/---

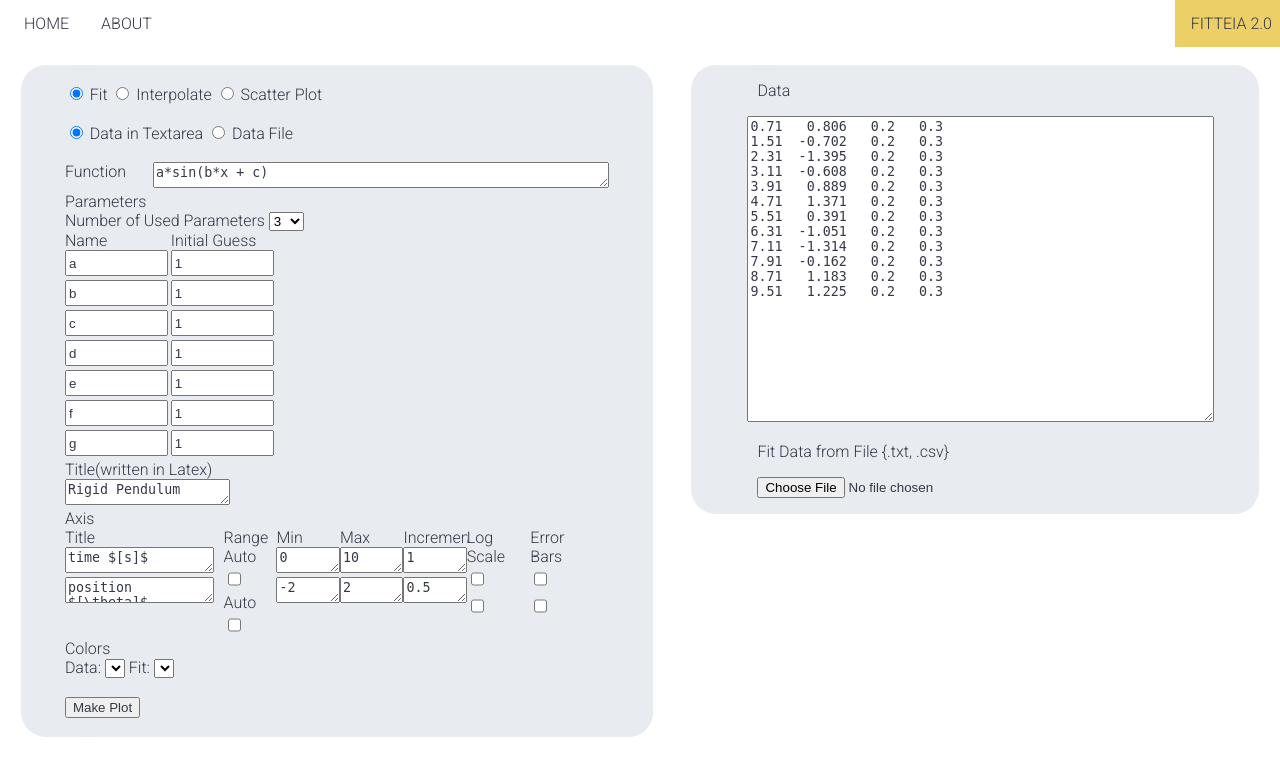
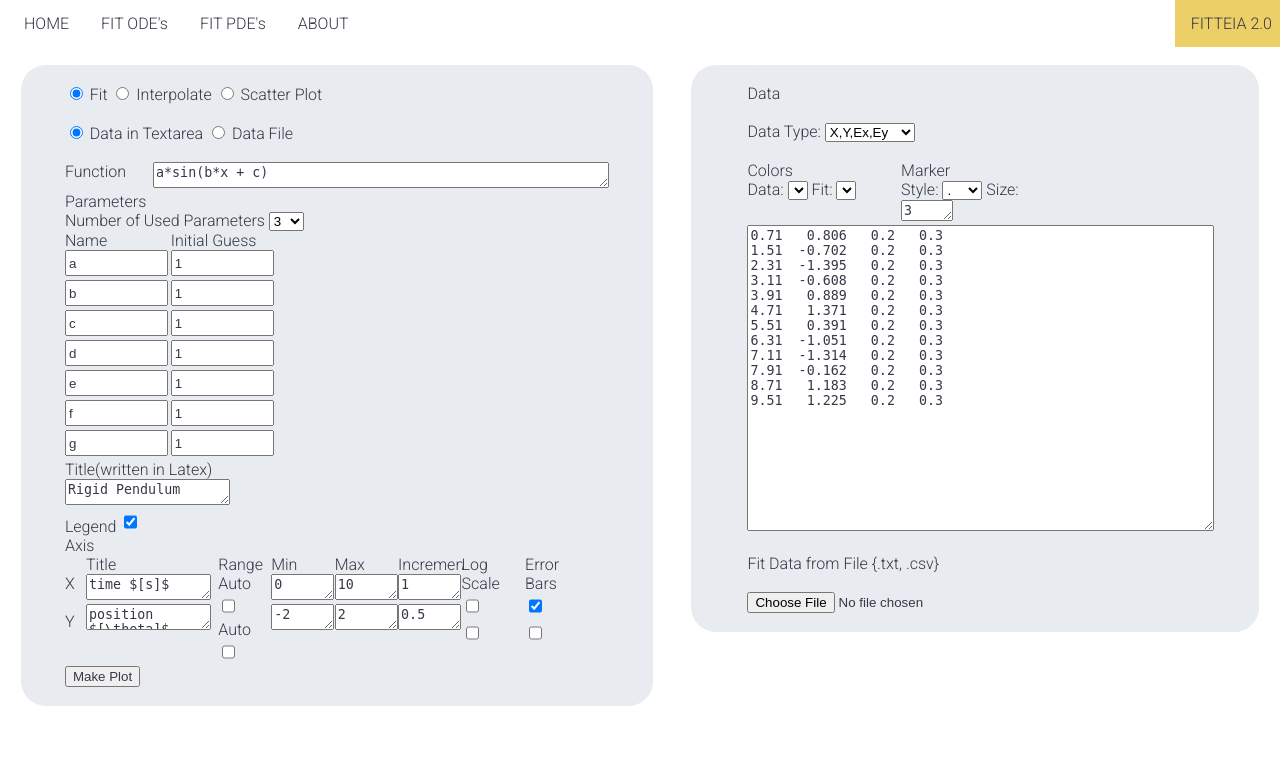
Before and after one commit to MiguelLameiras/Fitter, a Flask app: page / in a window 1280 px wide. Shown: the top 776 px of the page. Run offline with Flask 2, Linux system fonts and the light colour scheme; lists and menus that the app fills with data are empty.

Commit message:
markerstyle,legend

```diff
--- a/website/main.py
+++ b/website/main.py
@@ -42,6 +42,7 @@ def about():
 @app.route("/plot", methods = ['POST'])
 def plot():
     x,y,errx,erry = [],[],[],[]
+    num_cols = int(request.form['data_type'])
     if request.method == "POST" and request.form['FileorText'] == "Input":
         dados = request.form['data']
         custom = True
@@ -51,9 +52,8 @@ def plot():
         leitura = dados
         dados = [float(i) for i in dados]
 
-        num_cols = 4
         for i in range(0,int((len(dados))/num_cols)):
-            for j in range(0,4):
+            for j in range(0,num_cols):
                 if (j == 0):
                     x.append(dados[j+num_cols*i])
                 if (j == 1):
@@ -95,6 +95,9 @@ def plot():
 
     graph = Plot(x,y,errx,erry,xerror,yerror,xlog = xlog_checkbox, ylog = ylog_checkbox)
 
+    legend = 'legend' in request.form
+    if(legend): graph.legend = int(request.form["legend"])
+
     xauto = 'xauto' in request.form
     if(xauto): graph.xauto = request.form["xauto"]
     else:
@@ -108,6 +111,9 @@ def plot():
         graph.ymin = float(request.form['ymin'])
         graph.ymax = float(request.form['ymax'])
         graph.yticks = float(request.form['yticks'])
+
+    graph.marker_size = int(request.form['marker_size'])
+    graph.marker_style = request.form['marker_style']
 
     graph.Title = request.form['Title']
     graph.xaxisTitle = request.form['X-Axis']
--- a/website/templates/index.html
+++ b/website/templates/index.html
@@ -17,6 +17,8 @@
 <body>
     <div style="border-radius:0px ;float:left" class="navbar">
         <a class="active" href="/">HOME</a>
+        <a class="active" href="/">FIT ODE's</a>
+        <a class="active" href="/">FIT PDE's</a>
         <a href="/about">ABOUT</a>
         <a href="/" style="float:right;background-color: #ECCF67">FITTEIA 2.0</a>
     </div>
@@ -32,11 +34,74 @@
         <div style="width: 45%; float:right">
             <!-- right content in here -->
             <div style="width: 90%; float:right">
-                <p>Data</p>
+                <br>
+                <label>Data</label><br><br>
+                <label for="data_type">Data Type:</label>
+                <select name="data_type" id="data_type" style="width: 90px">
+                    <option value="2">X,Y</option>
+                    <option value="4"selected>X,Y,Ex,Ey</option>
+                </select>
+                <br><br>
+                <div style="width: 30%; float:left">
+                    <!-- https://personal.sron.nl/~pault/ -->
+                    <label>Colors</label><br>
+                    <label for="data_colors">Data:</label>
+                    <select name="data_colors" id="data_colors" style="width: 20px">
+                        <option value="#984ea3" style="background-color: #984ea3;"></option>
+                        <option value="#e41a1c" style="background-color: #e41a1c;"></option>
+                        <option value="#ff7f00" style="background-color: #ff7f00;"></option>
+                        <option value="#4daf4a" style="background-color: #4daf4a;"></option>
+                        <option value="#377eb8" style="background-color: #377eb8;"></option>
+                        <option value="#000000" style="background-color: #000000;" selected></option>
+                    </select>
+                    <label for="fit_colors">Fit:</label>
+                    <select name="fit_colors" id="fit_colors" style="width: 20px">
+                        <option value="#984ea3" style="background-color: #984ea3;"></option>
+                        <option value="#e41a1c" style="background-color: #e41a1c;" selected></option>
+                        <option value="#ff7f00" style="background-color: #ff7f00;"></option>
+                        <option value="#4daf4a" style="background-color: #4daf4a;"></option>
+                        <option value="#377eb8" style="background-color: #377eb8;"></option>
+                        <option value="#000000" style="background-color: #000000;"></option>
+                    </select>
+                </div>
+                <div style="width: 30%; float:left">
+                    <!-- https://personal.sron.nl/~pault/ -->
+                    <label>Marker</label><br>
+                    <label for="marker_style">Style:</label>
+                    <select name="marker_style" id="marker_style" style="width: 40px">
+                        <option value="." selected>.</option>
+                        <option value="," >,</option>
+                        <option value="o" >o</option>
+                        <option value="v" >v</option>
+                        <option value="^" >^</option>
+                        <option value="<" ><</option>
+                        <option value=">" >></option>
+                        <option value="1" >1</option>
+                        <option value="2" >2</option>
+                        <option value="3" >3</option>
+                        <option value="4" >4</option>
+                        <option value="8" >8</option>
+                        <option value="s" >s</option>
+                        <option value="p" >p</option>
+                        <option value="P" >P</option>
+                        <option value="*" >*</option>
+                        <option value="h" >h</option>
+                        <option value="H" >H</option>
+                        <option value="+" >+</option>
+                        <option value="x" >x</option>
+                        <option value="X" >X</option>
+
+                    </select>
+                    <label for="marker_size">Size:</label>
+                    <textarea name="marker_size" id="marker_size" style="width: 30%;height: 15px;">3</textarea>
+                </div>
                 <textarea name="data"
                     style="width: 90%;height: 300px;">0.71   0.806   0.2   0.3&#10;1.51  -0.702   0.2   0.3&#10;2.31  -1.395   0.2   0.3&#10;3.11  -0.608   0.2   0.3&#10;3.91   0.889   0.2   0.3&#10;4.71   1.371   0.2   0.3&#10;5.51   0.391   0.2   0.3&#10;6.31  -1.051   0.2   0.3&#10;7.11  -1.314   0.2   0.3&#10;7.91  -0.162   0.2   0.3&#10;8.71   1.183   0.2   0.3&#10;9.51   1.225   0.2   0.3&#10;</textarea>
-                <p>Fit Data from File {.txt, .csv}</p>
-                <p><input type="file" name="file"></p>
+                <br><br>
+                <label>Fit Data from File {.txt, .csv}</label>
+                <br><br>
+                <label><input type="file" name="file"></label>
+                <br><br>
             </div>
         </div>
 
@@ -126,8 +191,17 @@
                     <label>Title(written in Latex)</label><br>
                     <textarea name="Title" style="width: 30%;height: 20px;">Rigid Pendulum</textarea>
                     <br>
+                    <label>Legend</label>
+                    <input type="checkbox" style="height: 20px;" name="legend" value="1" checked="checked">
+                    <br>
                     <label> Axis</label><br>
-                    <div style="width: 30%; float:left">
+                    <div style="width: 4%; float:left">
+                        <br>
+                        <label>X</label><br>
+                        <br>
+                        <label>Y</label><br>
+                    </div>
+                    <div style="width: 25%; float:left">
                         <label>Title</label><br>
                         <textarea name="X-Axis" style="width: 90%;height: 20px;">time $[s]$</textarea>
                         <br>
@@ -170,38 +244,13 @@
                     <div style="width: 12%; float:left">
                         <label>Error Bars</label>
                         <br>
-                        <input type="checkbox" style="height: 20px;" name="xerror" value="Yes">
+                        <input type="checkbox" style="height: 20px;" name="xerror" value="Yes" checked="checked">
                         <br>
                         <input type="checkbox" style="height: 20px;" name="yerror" value="Yes">
                     </div>
-                    <br>
                 </div>
-
-                <div style="width: 90%; float:left">
-                    <!-- https://personal.sron.nl/~pault/ -->
-                    <label>Colors</label><br>
-                    <label for="data_colors">Data:</label>
-                    <select name="data_colors" id="data_colors" style="width: 20px">
-                        <option value="#984ea3" style="background-color: #984ea3;"></option>
-                        <option value="#e41a1c" style="background-color: #e41a1c;"></option>
-                        <option value="#ff7f00" style="background-color: #ff7f00;"></option>
-                        <option value="#4daf4a" style="background-color: #4daf4a;"></option>
-                        <option value="#377eb8" style="background-color: #377eb8;"></option>
-                        <option value="#000000" style="background-color: #000000;"></option>
-                    </select>
-                    <label for="fit_colors">Fit:</label>
-                    <select name="fit_colors" id="fit_colors" style="width: 20px">
-                        <option value="#984ea3" style="background-color: #984ea3;"></option>
-                        <option value="#e41a1c" style="background-color: #e41a1c;"></option>
-                        <option value="#ff7f00" style="background-color: #ff7f00;"></option>
-                        <option value="#4daf4a" style="background-color: #4daf4a;"></option>
-                        <option value="#377eb8" style="background-color: #377eb8;"></option>
-                        <option value="#000000" style="background-color: #000000;"></option>
-                    </select>
-                    <br><br>
-                    <input type="submit" value="Make Plot">
-                    <br><br>
-                </div>
+                <input type="submit" value="Make Plot">
+                <br><br>
             </div>
         </div>
     </form>
```
Also changed, not shown: website/plotter.py (+16 -13 lines), website/templates/about.html (+12 -3 lines), website/templates/plot.html (+12 -3 lines).
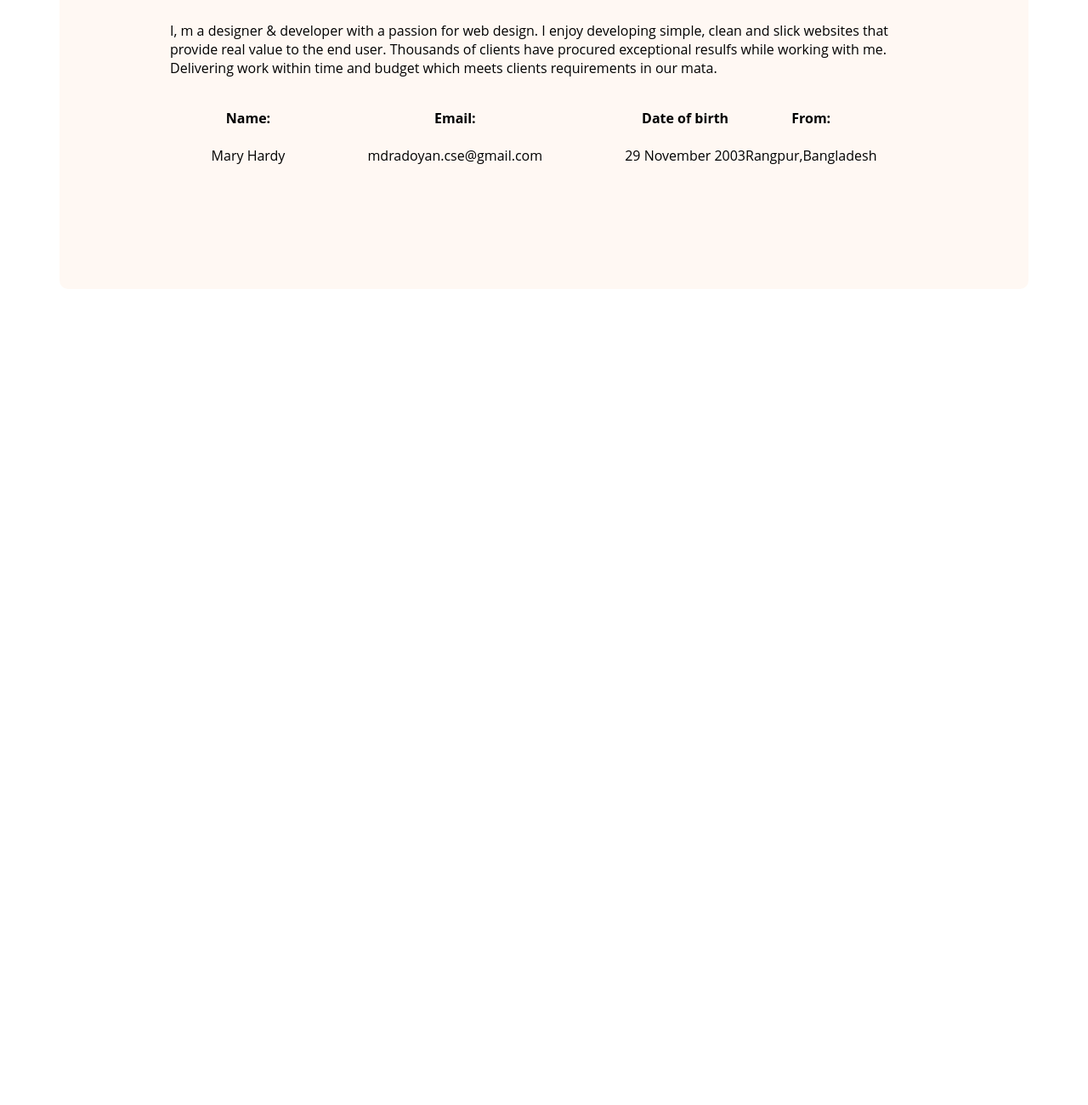
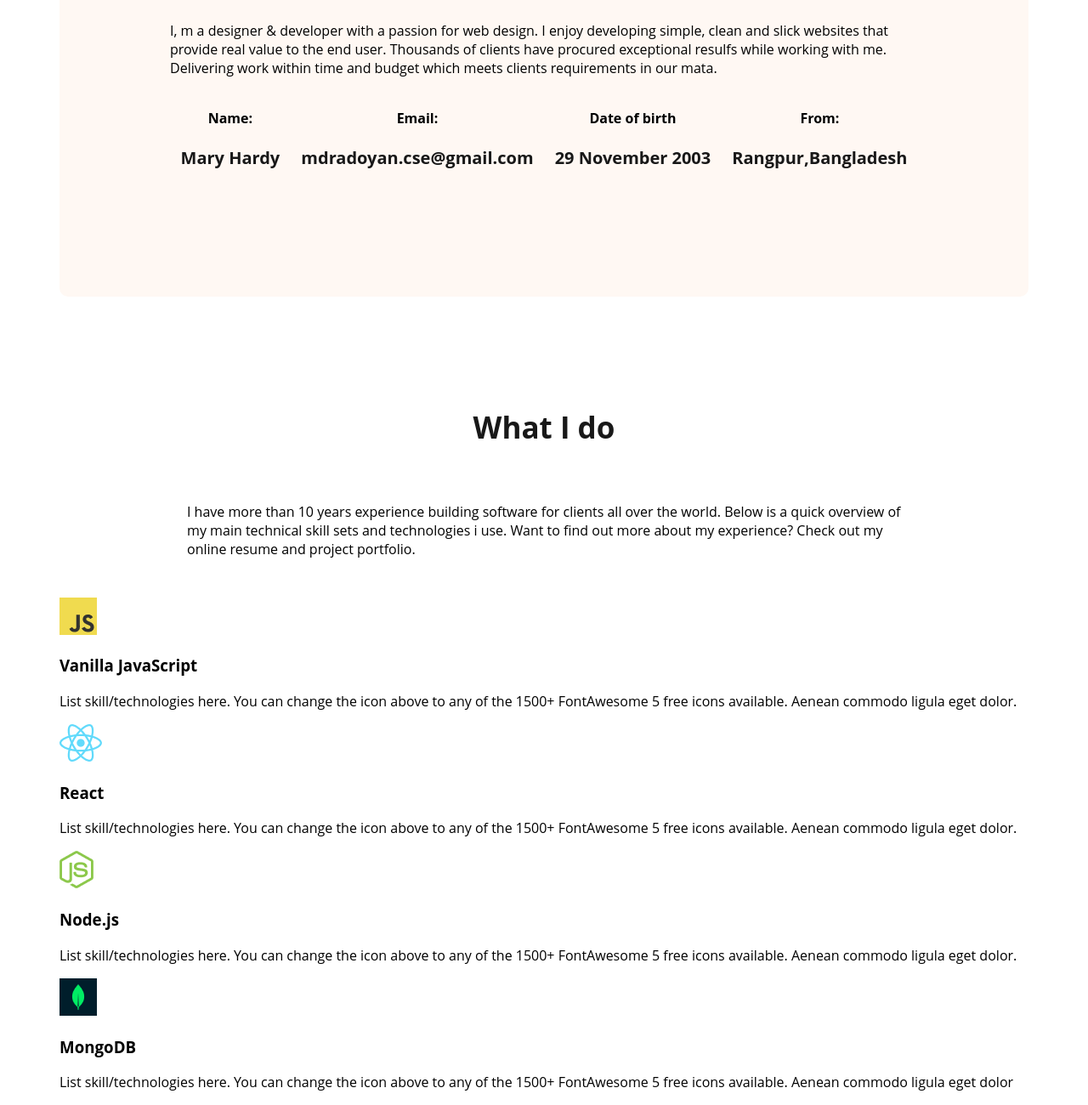
Before and after one commit to MdRadoyanhasan/piyal-web, a plain HTML site: page index.html in a window 1280 px wide. Shown: the part 1141-2441 px from the top of the page at 85% size. Before the commit the page ends 1611 px from the top, so only its background shows below. Drawn offline with Linux system fonts and the light colour scheme.

Commit message:
icons content added

```diff
--- a/index.html
+++ b/index.html
@@ -42,7 +42,7 @@
                     <h4 class="info-tittle">Email:</h4>
                     <p class="info-description">mdradoyan.cse@gmail.com</p>
                    </div>
-                <div class="about-info-container">
+
                    <div class="about-info">
                     <h4 class="info-tittle">Date of birth</h4>
                     <p class="info-description">29 November 2003</p>
@@ -53,12 +53,33 @@
                    </div>
             </div>
 
-
-
-
-
-
-
+        </section>
+        <!-- what i do section start -->
+        <section>
+            <h3 class="section-tittle">What I do</h3>
+            <p id="What-I-do-description">I have more than 10 years experience building software for clients all over the world. Below is a quick overview of my main technical skill sets and technologies i use. Want to find out more about my experience? Check out my online resume and project portfolio.</p>
+            <div class="skill-container">
+                <div class="skill">
+                    <img src="images/icons/js.png" alt="">
+                    <h3 class="skill-tittle">Vanilla JavaScript</h3>
+                    <p class="skill-description">List skill/technologies here. You can change the icon above to any of the 1500+ FontAwesome 5 free icons available. Aenean commodo ligula eget dolor.</p>
+                </div>
+                <div class="skill">
+                    <img src="images/icons/react.png" alt="">
+                    <h3 class="skill-tittle">React</h3>
+                    <p class="skill-description">List skill/technologies here. You can change the icon above to any of the 1500+ FontAwesome 5 free icons available. Aenean commodo ligula eget dolor.</p>
+                </div>
+                <div class="skill">
+                    <img src="images/icons/nodejs.png" alt="">
+                    <h3 class="skill-tittle">Node.js</h3>
+                    <p class="skill-description">List skill/technologies here. You can change the icon above to any of the 1500+ FontAwesome 5 free icons available. Aenean commodo ligula eget dolor.</p>
+                </div>
+                <div class="skill">
+                    <img src="images/icons/mongo.png" alt="">
+                    <h3 class="skill-tittle">MongoDB</h3>
+                    <p class="skill-description">List skill/technologies here. You can change the icon above to any of the 1500+ FontAwesome 5 free icons available. Aenean commodo ligula eget dolor</p>
+                </div>
+            </div>
 
 
         </section>
--- a/styles/style.css
+++ b/styles/style.css
@@ -120,4 +120,16 @@ main{
 }
 .about-info{
     text-align: center;
+
 }
+.info-description{
+    font-size: 20px;
+    font-weight: 700;
+    color:#181818
+
+
+}
+#What-I-do-description{
+    padding: 30px 150px;
+
+}
```
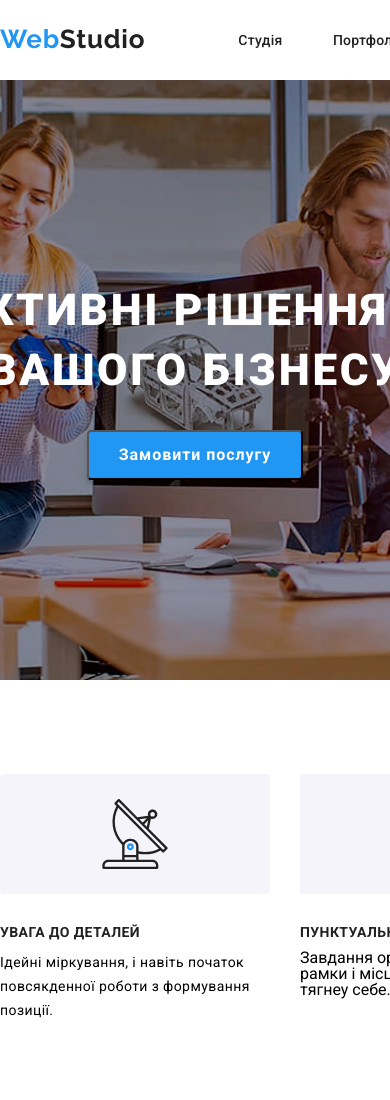
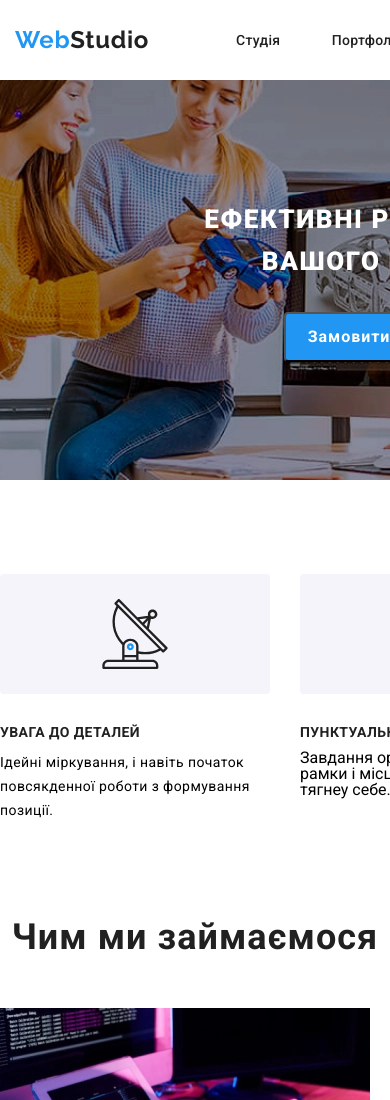
Before and after one commit to chenmarko77/WebStudio_scss, a plain HTML site: page index.html in a window 390 px wide. Shown: the top 1100 px of the page. Drawn offline with nearby package versions, Linux system fonts and the light colour scheme.

Commit message:
changes added

```diff
--- a/index.html
+++ b/index.html
@@ -41,14 +41,14 @@
             >
           </li>
         </ul>
-        <div class="header-navigation-mailtel">
+        <ul class="header-navigation-mailtel">
           <li class="header-navigation-mailtel-email">
             <a href="#">info@devstudio.com</a>
           </li>
           <li class="header-navigation-mailtel-tel">
             <a href="#">+38 096 111 11 11</a>
           </li>
-        </div>
+        </ul>
       </nav>
     </header>
     <main class="main">
--- a/scss/header.scss
+++ b/scss/header.scss
@@ -72,3 +72,47 @@
     color: var(--button-color);
     text-decoration: none;
   }
+
+  @media (max-width:768px){
+
+    .header{
+    &-navigation {
+      width: 768px;
+      height: 80px;
+      &-logo {
+        font-size: 24px;
+        line-height: 28.18px;
+
+        &-web {
+          margin-left: 15px;
+        }
+      }
+      & a {
+        margin-top: 26px;
+        margin-bottom: 26px;
+      }
+      &-list {
+        width: 283px;
+        margin-left: 87px;
+        height: 38px;
+      }
+      &-mailtel {
+        width: 123px;
+        display: flex;
+        flex-direction: column;
+
+        margin-left: 96px;
+        margin-bottom: 21px;
+        margin-top: 21px;
+        &-email {
+          height: 14px;
+          font-size: 14px;
+        }
+        &-tel {
+          height: 14px;
+          font-size: 14px;
+        }
+      }
+    }
+  }
+  }
--- a/scss/main.scss
+++ b/scss/main.scss
@@ -366,3 +366,26 @@ a {
 transform: translateY(15px);
 border-radius: 2px;
 }
+
+@media(max-width:768px){
+
+  .main{
+  &__call {
+    width: 768px;
+    height: 400px;
+
+    &__title {
+    font-size: 26px;
+    line-height: 42px;
+    width: 360px;
+    height: 84px;
+    margin-top: 118px;
+  }
+    &__button {
+      width: 200px;
+      height: 50px;
+    }
+  }
+  }
+
+}
```
Also changed, not shown: css/header.css, css/main.css, css/portfolio.css.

\---

* **Exercise instructions**
Starting from the records above, copy each line where the string "header" is found.

* **Your response**
-        <div class="header-navigation-mailtel">
+        <ul class="header-navigation-mailtel">
           <li class="header-navigation-mailtel-email">
           <li class="header-navigation-mailtel-tel">
     </header>
--- a/scss/header.scss
+++ b/scss/header.scss
+    .header{
Also changed, not shown: css/header.css, css/main.css, css/portfolio.css.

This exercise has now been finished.